The Sidekick sports Danger OS version 4.7 and looks similar to that of the LX. The menu is found on the left of the screen and is scrolled through to get to more options. Most of it is very user-friendly and easy to use. The only menu we found to be inconsistent was the one containing the organizer applications. This will be talked more about later.


The phonebook on the Sidekick can store up to 2000 contacts. They are listed in alphabetical order with the name, number, and type of number (mobile, home, work, etc) displayed for each one. There are plenty of spots to fill in regarding information and all of it is neatly organized. Items such as the identity and personal information have their own menus to keep the clutter to a minimum.


The organizer section has three applications: the calendar, notes, and the to-do list. The time, date, and alarm have to be opened through the settings menu and such applications as the calculator or timer are missing until they are downloaded. Luckily, the basic ones are free but it does raise a question as to why they weren’t provided in the first place.


Since the IM and email clients are the main attraction to this handset, it’s no wonder that they work as great as they do. The IM client is easy to use and going between IM’s is smooth with the help of the top left and right buttons. Chats are limited to 10 conversions at a time that can be saved in a 10KB chat log or it can be emailed.

Speaking of email, the client is very user-friendly and straightforward. Up to three accounts can be added on top of the one that T-Mobile provides. It downloads the messages automatically and displays the sender, subject, and date or time received. Accounts can be setup through either a list that’s provided or with the POP3/IMAP settings incase your provider isn’t shown.

If messages or IM’s are received when not using the clients, the information will scroll across the top of the screen to let one know what has arrived.

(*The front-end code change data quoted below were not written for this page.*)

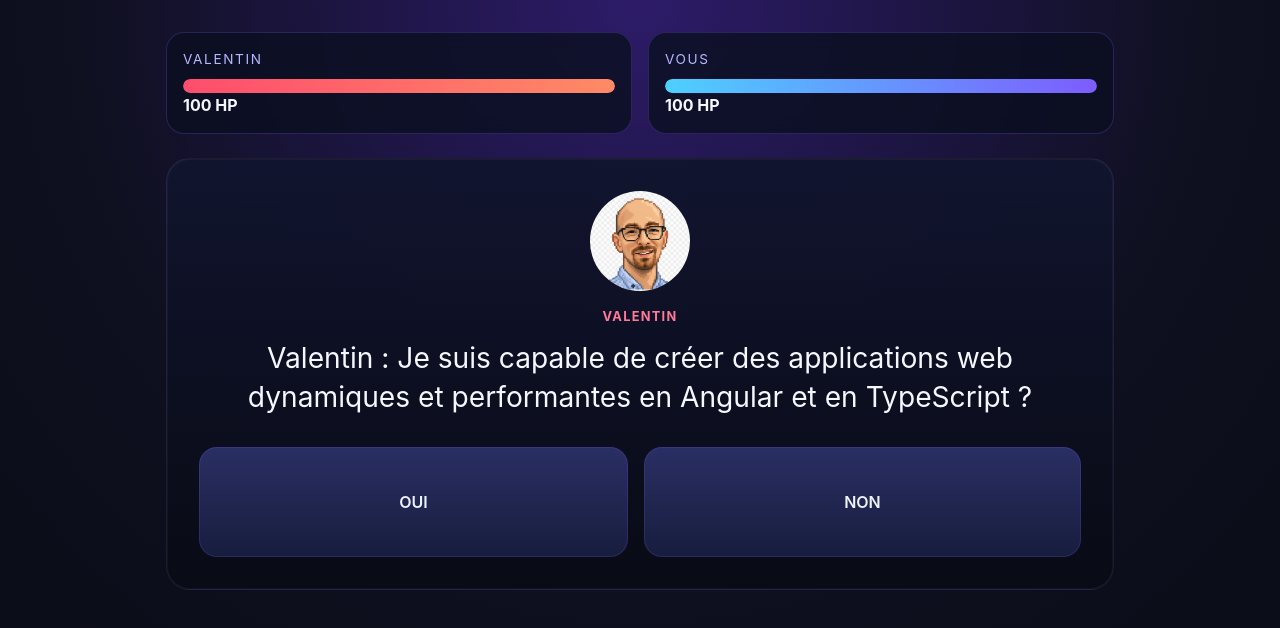
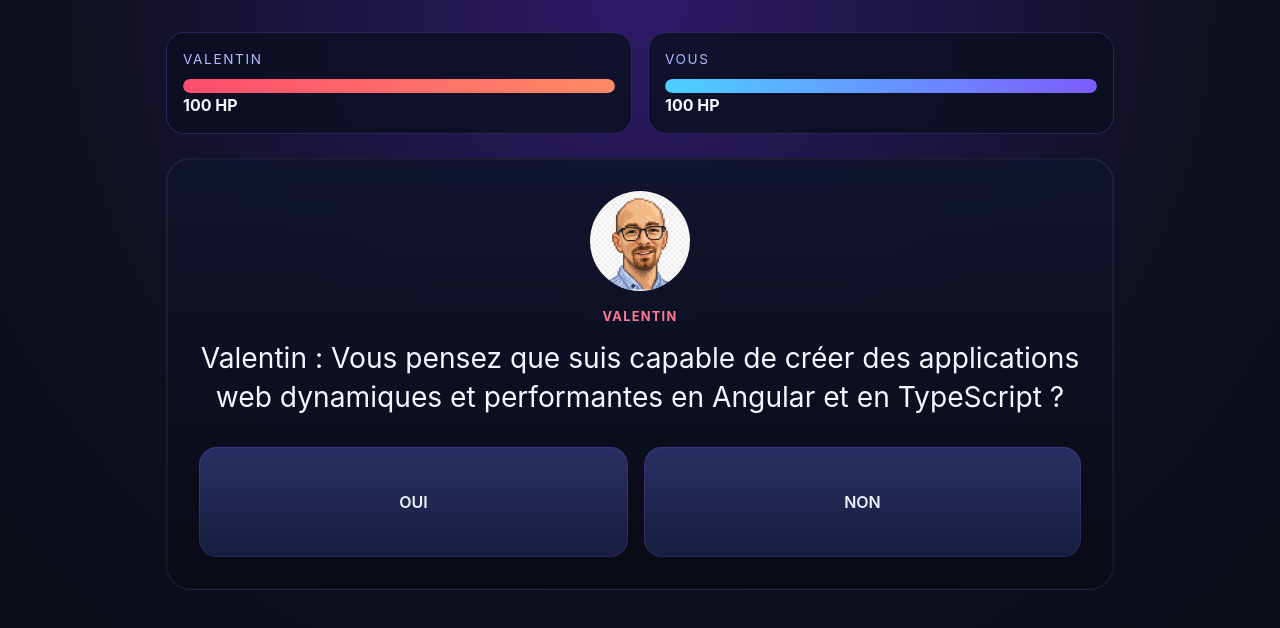
Before and after one commit to valentinlegay/InterviewBossFight, an Angular app in the folder angular-boss_fight/: page / in a window 1280 px wide. Shown: the top 628 px of the page. Built offline with nearby package versions, Linux system fonts and the light colour scheme.

Commit message:
fix des texts

```diff
--- a/angular-boss_fight/src/app/app.ts
+++ b/angular-boss_fight/src/app/app.ts
@@ -23,28 +23,28 @@ interface MailtoParams {
 })
 export class App {
 
-  protected readonly textRecruter: string = 'Vous souhaitez me recruter ?';
+  protected readonly textRecruter: string = 'Valentin : Vous souhaitez me recruter ?';
   protected readonly questions: Question[] = [
     {
-      prompt: 'Valentin : Je suis capable de créer des applications web dynamiques et performantes en Angular et en TypeScript ?',
+      prompt: 'Valentin : Vous pensez que suis capable de créer des applications web dynamiques et performantes en Angular et en TypeScript ?',
       options: ['OUI', 'NON'],
       correct: 0,
       explanation: 'J\'ai pû apprend angular lors de mon master, l\'appliquer professionnelement sur un projet de fraude à l\'assurance.'
     },
     {
-      prompt: 'Je suis capable de créer des back-end Java performants et sécurisés, en utilisant des frameworks tels que Spring Boot.',
+      prompt: 'Valentin : Vous pensez que suis capable de créer des back-end Java performants et sécurisés, en utilisant des frameworks tels que Spring Boot ?',
       options: ['OUI', 'NON'],
       correct: 0,
       explanation: 'J\'ai commencé à apprendre Java en autodidacte lors de ma licence en mathématique et est ainsi tombé amoureux au métier de développeur. J\'ai donc désidé de me rediriger vers le métier de développeur en suivant un DUT Informatique puis un Master Informatique MIAGE.'
     },
     {
-      prompt: 'Je connais le fonctionnement des Bases de données relationnelles et NoSQL.',
+      prompt: 'Valentin : Vous pensez que suis capable de comprendre et d\'utiliser les concepts de base des Bases de données relationnelles et NoSQL ?',
       options: ['OUI', 'NON'],
       correct: 0,
       explanation: 'J\'ai pû apprendre le fonctionnement des Bases de données relationnelles et NoSQL lors de mon master. Et les mettre en pratique lors d\'une refactorisation du contexte client d\'un CRM chez MMA.'
     },
     {
-      prompt: 'J\'ai des connaissances approfondies sur tout les outils de travail collaboratif et de gestion de projet, tels que Git, Jira, Confluence, Jenkins, windows365, etc.',
+      prompt: 'Valentin : Vous pensez que suis capable de gérer les outils de travail collaboratif et de gestion de projet, tels que Git, Jira, Confluence, Jenkins, windows365, etc. ?',
       options: ['OUI', 'NON'],
       correct: 0,
       explanation: 'J\'ai pu apprendre à les utiliser dans mon Master, lors de mes expériences professionnelles à EDF et à MMA ainsi que lors de mes projets personnels. J\'ai donc une connaissance approfondie de ces outils.'
```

If only the HTML browser worked this well. It seemed to take forever to connect to the site and when it finally did, it still took a while to load the page. Things didn’t get any better once the site was loaded. The default zoom level organizes everything so it’ll fit into the screen’s width but as soon as it’s changed to view the site as one would on the computer, the words can’t be made out. This must be a great view for scrolling through large pages you may be thinking but nothing could be further from the truth. Instead of scrolling through sections of the page, scrolling is done link by link. We were hoping that this would only be the trackball and that the D-pad would scroll through sections at a time but it worked in the same manor while also adding zoom level. There is a mini-page that can be opened to scroll a bit faster but it takes up the center of the page blocking the view.

To be able to read the text, you have to zoom in very close meaning that a lot of scrolling must be performed to read the site. It’s not entirely a bad browser but instead simply a very disappointing one. The competition has browsers that are not only user-friendlier but display the pages better. Considering this is a major feature of the Sidekick, it needs to be able to go head-to-head with the others in its class.

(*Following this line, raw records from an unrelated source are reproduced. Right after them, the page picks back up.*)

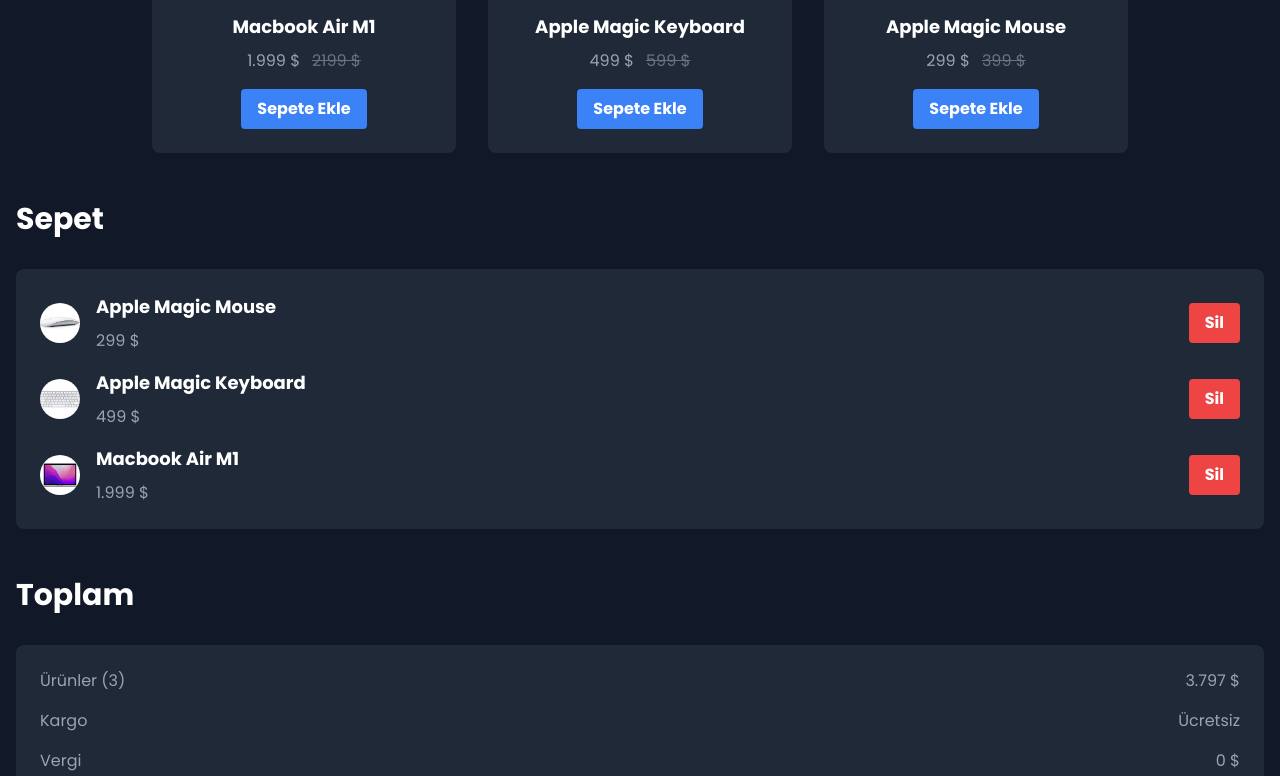
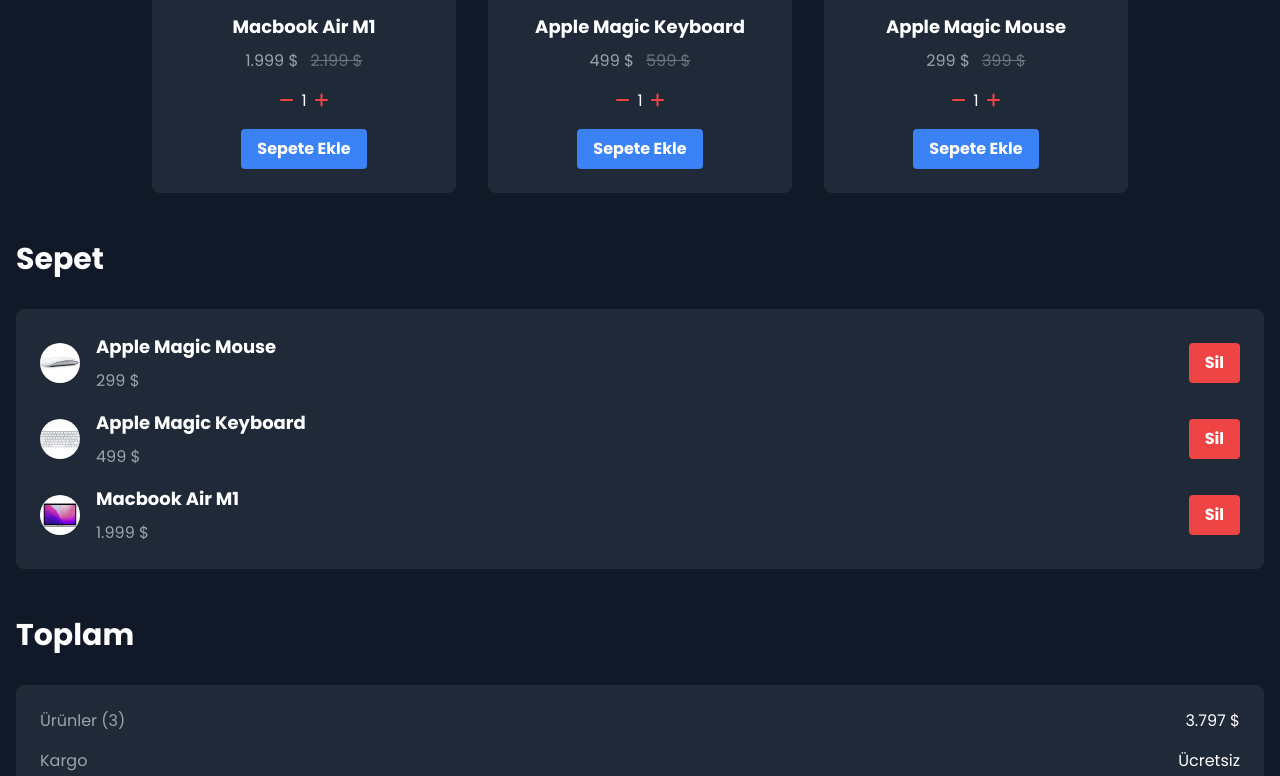
Before and after one commit to yamisagi/rapid-cart, a plain HTML site: page index.html in a window 1280 px wide. Shown: the part 511-1287 px from the top of the page. Drawn offline with Linux system fonts and the light colour scheme.

Commit message:
Implement: Quantity Buttons

```diff
--- a/index.html
+++ b/index.html
@@ -8,11 +8,22 @@
       rel="stylesheet"
       href="https://fonts.googleapis.com/css2?family=Poppins:wght@300;400;500;700&display=swap"
     />
+    <link
+      rel="stylesheet"
+      href="https://cdnjs.cloudflare.com/ajax/libs/font-awesome/6.4.0/css/all.min.css"
+      integrity="sha512-iecdLmaskl7CVkqkXNQ/ZH/XLlvWZOJyj7Yy7tcenmpD1ypASozpmT/E0iPtmFIB46ZmdtAc9eNBvH0H/ZpiBw=="
+      crossorigin="anonymous"
+      referrerpolicy="no-referrer"
+    />
     <title>RapidCart</title>
   </head>
   <body class="bg-gray-900">
     <header>
-      <h1 class="text-ellipsis text-5xl text-yellow-50 m-10">RapidCart</h1>
+      <h1
+        class="text-ellipsis text-5xl text-yellow-50 m-10 text-center sm:text-center md:text-center lg:text-left"
+      >
+        RapidCart
+      </h1>
     </header>
     <main>
       <div class="bg-gray-900 text-white py-8 px-4">
@@ -36,9 +47,18 @@
                   class="w-64 mb-4 rounded"
                 />
                 <h2 class="text-lg font-semibold mb-2">Macbook Air M1</h2>
-                <div class="flex space-x-3">
-                  <p class="text-gray-400 mb-4">1.999 $</p>
-                  <p class="text-gray-500 line-through">2199 $</p>
+                <div class="flex space-x-3 mb-4">
+                  <p class="text-gray-400">1.999 $</p>
+                  <p class="text-gray-500 line-through">2.199 $</p>
+                </div>
+                <div class="flex space-x-2 mb-4">
+                  <button class="quantity-btn" id="decrease-btn">
+                    <i class="fas fa-minus text-red-500"></i>
+                  </button>
+                  <p class="quantity">1</p>
+                  <button class="quantity-btn text-red-500" id="increase-btn">
+                    <i class="fas fa-plus"></i>
+                  </button>
                 </div>
                 <button
                   class="bg-blue-500 hover:bg-blue-600 text-white font-semibold py-2 px-4 rounded"
@@ -46,6 +66,7 @@
                   Sepete Ekle
                 </button>
               </div>
+
               <div
                 class="bg-gray-800 rounded-lg p-6 flex flex-col items-center"
               >
@@ -58,6 +79,15 @@
                 <div class="flex space-x-3">
                   <p class="text-gray-400 mb-4">499 $</p>
                   <p class="text-gray-500 line-through">599 $</p>
+                </div>
+                <div class="flex space-x-2 mb-4">
+                  <button class="quantity-btn" id="decrease-btn">
+                    <i class="fas fa-minus text-red-500"></i>
+                  </button>
+                  <p class="quantity">1</p>
+                  <button class="quantity-btn text-red-500" id="increase-btn">
+                    <i class="fas fa-plus"></i>
+                  </button>
                 </div>
                 <button
                   class="bg-blue-500 hover:bg-blue-600 text-white font-semibold py-2 px-4 rounded"
@@ -78,11 +108,21 @@
                   <p class="text-gray-400 mb-4">299 $</p>
                   <p class="text-gray-500 line-through">399 $</p>
                 </div>
+                <div class="flex space-x-2 mb-4">
+                  <button class="quantity-btn" id="decrease-btn">
+                    <i class="fas fa-minus text-red-500"></i>
+                  </button>
+                  <p class="quantity">1</p>
+                  <button class="quantity-btn text-red-500" id="increase-btn">
+                    <i class="fas fa-plus"></i>
+                  </button>
+                </div>
                 <button
                   class="bg-blue-500 hover:bg-blue-600 text-white font-semibold py-2 px-4 rounded"
                 >
                   Sepete Ekle
                 </button>
+              </div>
             </div>
           </div>
         </div>
@@ -102,9 +142,7 @@
                   class="w-10 h-10 rounded-full mr-4"
                 />
                 <div>
-                    <h3 class="text-lg font-semibold mb-2">
-                      Apple Magic Mouse
-                    </h3>
+                  <h3 class="text-lg font-semibold mb-2">Apple Magic Mouse</h3>
                   <p class="text-gray-400">299 $</p>
                 </div>
               </div>
@@ -165,26 +203,27 @@
           <div class="bg-gray-800 rounded-lg p-6">
             <div class="flex justify-between mb-4">
               <p class="text-gray-400">Ürünler (3)</p>
-                    <p class="text-gray-400">3.797 $</p>
+              <p class="text-white">3.797 $</p>
             </div>
             <div class="flex justify-between mb-4">
               <p class="text-gray-400">Kargo</p>
-                    <p class="text-gray-400">Ücretsiz</p>
+              <p class="text-white">Ücretsiz</p>
             </div>
             <div class="flex justify-between mb-4">
               <p class="text-gray-400">Vergi</p>
-                    <p class="text-gray-400">0 $</p>
+              <p class="text-white">0 $</p>
             </div>
             <div class="flex justify-between mb-4">
               <p class="text-gray-400">Toplam</p>
-                    <p class="text-gray-400">3.797 $</p>
+              <p class="text-white">3.797 $</p>
             </div>
             <div class="flex justify-center">
-                <button class="bg-blue-500 hover:bg-blue-600 text-white items-center font-semibold py-2 px-4 rounded sm:w-full md:w-full lg:w-1/3">
+              <button
+                class="bg-blue-500 hover:bg-blue-600 text-white items-center font-semibold py-2 px-4 rounded sm:w-full md:w-full lg:w-1/3"
+              >
                 Ödeme Yap
               </button>
             </div>
-
           </div>
         </div>
       </div>
```
Also changed, not shown: src/style/tailwind/tailwind.css. Lines whose indentation alone changed are shown as unchanged.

Of course, the media player could not be left out or skimped on, otherwise there would be a lot of angry customers. To make things simple, instead of opening the player through two locations, it's actually opened once the file is selected. The user is given the choice between music and videos via the same media menu and as soon as the selection is made, the player will open. It has the same shortcuts and controls, but the layout is slightly different between the two. When music is playing, the options menu will show the controls while it only displays the full screen settings when playing a video. It may not be a problem once the controls are known but a new user may be unsure on what to do. Even H.263 videos didn’t play, so you will be able to see only ones in 3GP format.

Sound through the speaker came out loud and clear although it was lacking bass. Still, the music sounds impressive considering the small sized speaker. Naturally, the headphones provided produced a much better sound although a little flat. For better comfort, users are not tied down to some strange proprietary connection but instead, have a 3.5mm audio jack. Since it isn't recessed into the body, there should be no worries about whether the headphones will connect or not. Stereo Bluetooth is also supported, if you want to use your wireless headphones or speakers.

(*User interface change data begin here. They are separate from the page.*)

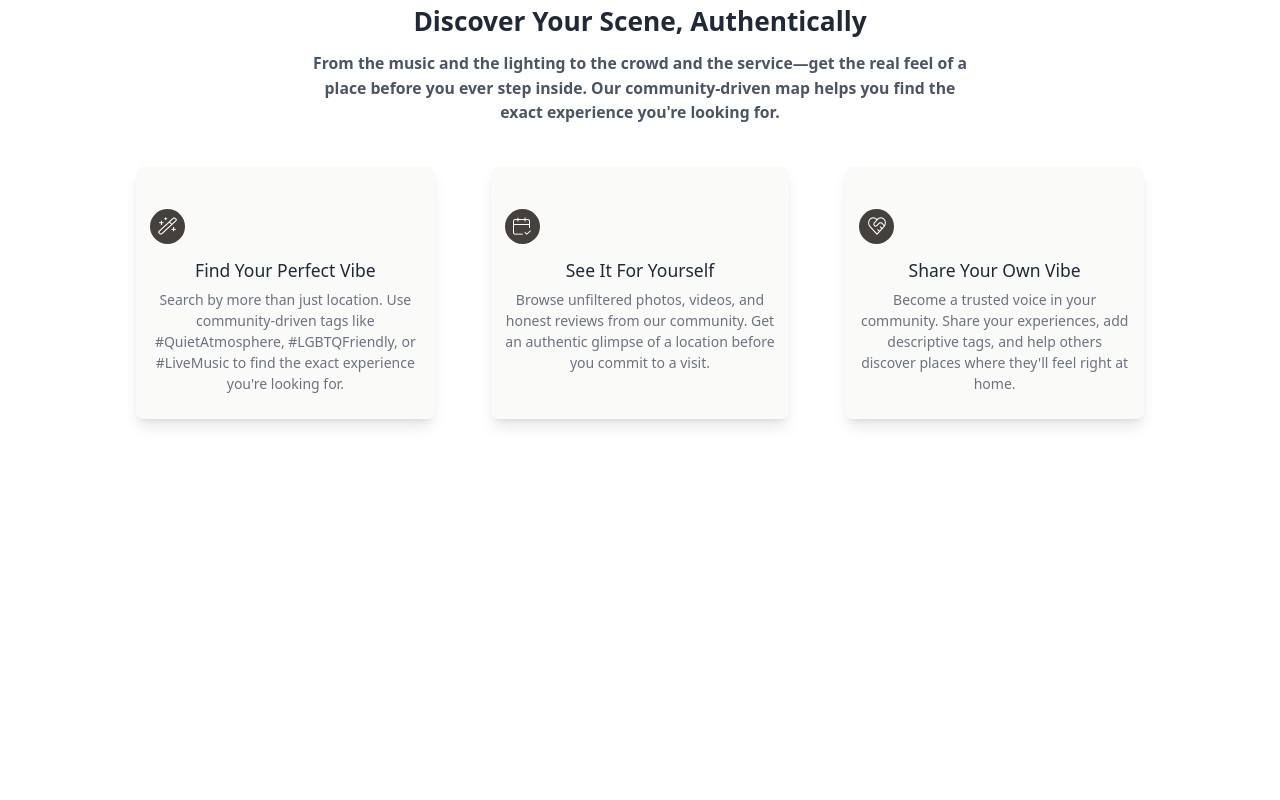
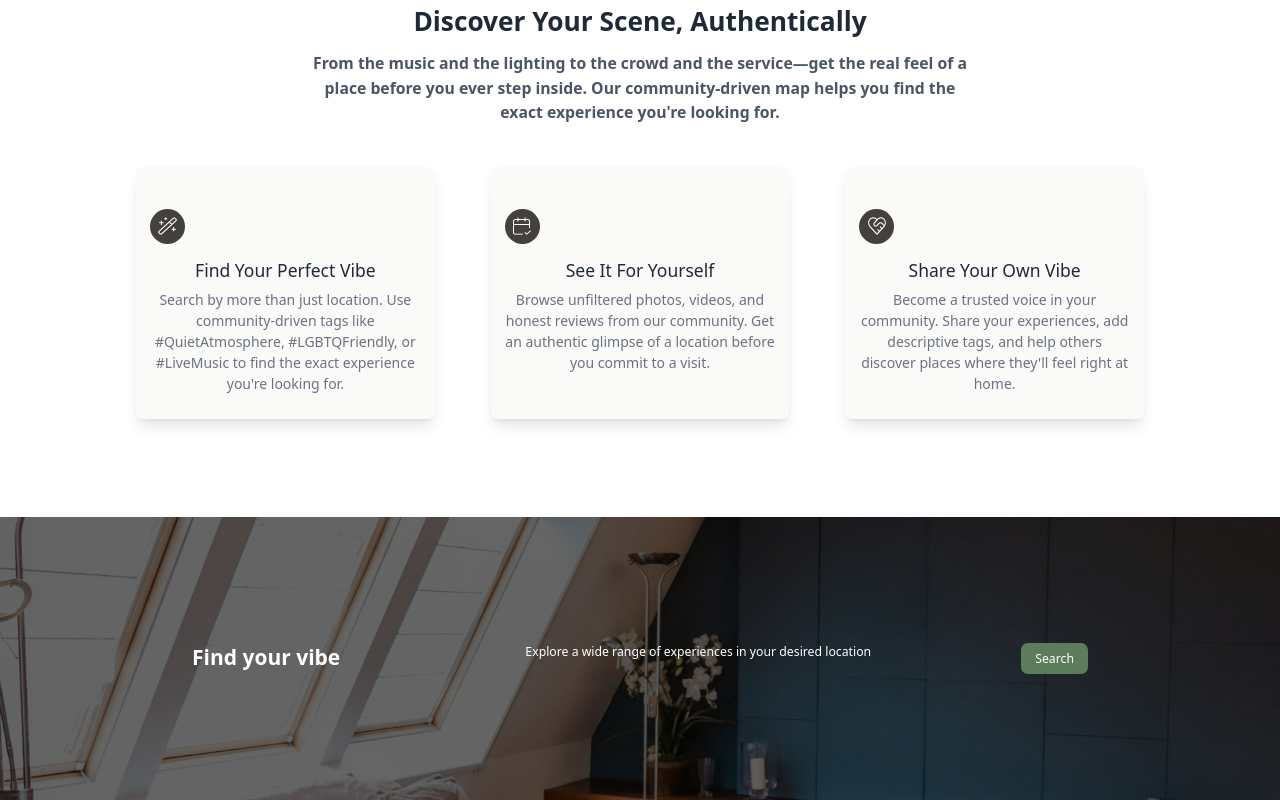
Before and after one commit to cristianv01/vibe-check, a Next.js app in the folder client/: page /landing in a window 1280 px wide. Shown: the part 1427-2227 px from the top of the page. Before the commit the page ends 1944 px from the top, so only its background shows below. Built offline with nearby package versions, Linux system fonts and the light colour scheme; no server answers.

Commit message:
feature(UI): call to action section skeleton, rough UI TODO: add sign up button and fix grid

```diff
--- /dev/null
+++ b/client/src/app/(nondashboard)/landing/CallToAction.tsx
@@ -0,0 +1,39 @@
+"use client"
+import React from 'react'
+import Image from 'next/image'
+import { motion } from 'framer-motion'
+const CallToAction = () => {
+  return (
+    <div className='relative py-24'>
+        <Image src="/landing-call-to-action.jpg" alt="Call to Action" fill className='object-cover object-center' />
+        <div className="absolute inset-0 bg-black bg-opacity-60"></div>
+        <motion.div
+         initial={{opacity:0, y:20}}
+         transition={{duration: 0.5}}
+         whileInView={{opacity:1, y:0}}
+         viewport={{once: true}}
+         className='relative max-w-4xl xl:max-w-6xl mx-auto px-6 sm:px8 lg:px-12 xl:px-16 py-12 '
+        >
+            <div className='flex flex-col md:flex-row justify-between '>
+                <div className='mb-6 md:mb-0 md:mr-10'>
+                    <h2 className='text-2xl font-bold text-white'>Find your vibe</h2>
+
+                </div>
+                <p className='text-white mb-3'>
+                    Explore a wide range of experiences in your desired location
+                </p>
+                <div className='flex justify-center md:justify-start gap-4'>
+                    <button onClick={()=>window.scrollTo({top:0, behavior:'smooth'})} className='bg-secondary-500 text-white hover:bg-secondary-600 rounded-lg px-4 py-2'>
+                        Search
+                    </button>
+                </div>
+            </div>
+
+
+        </motion.div>
+
+    </div>
+  )
+}
+
+export default CallToAction
--- a/client/src/app/(nondashboard)/landing/page.tsx
+++ b/client/src/app/(nondashboard)/landing/page.tsx
@@ -4,13 +4,14 @@ import React from 'react'
 import Hero from './Hero'
 import Features from './Features'
 import Discover from './Discover'
-
+import CallToAction from './CallToAction'
 const Landing = () => {
   return (
     <div>
         <Hero></Hero>
         <Features></Features>
         <Discover></Discover>
+        <CallToAction></CallToAction>
     </div>
   )
 }
```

The new Sidekick gets a bump up to 2.0MP for the camera as well as video recording but it doesn’t help it out much. Photos were washed out and very blurry in all but the brightest environments. With the lack of any type of flash, taking photos in dark places is next to useless as they seemed to come out darker than how it really looked.


Not a lot of applications come preloaded with this handset. Instead, they have to be downloaded from T-Mobile in order to use them. It does come with one game that is a trial however. The general applications, such as the calculator, are free but other ones have to be bought.

Latest Stories

This copy is for your personal, non-commercial use only. You can order presentation-ready copies for distribution to your colleagues, clients or customers at https://www.parsintl.com/phonearena or use the Reprints & Permissions tool that appears at the bottom of each web page. Visit https://www.parsintl.com/ for samples and additional information.
FCC OKs Cingular's purchase of AT&T Wireless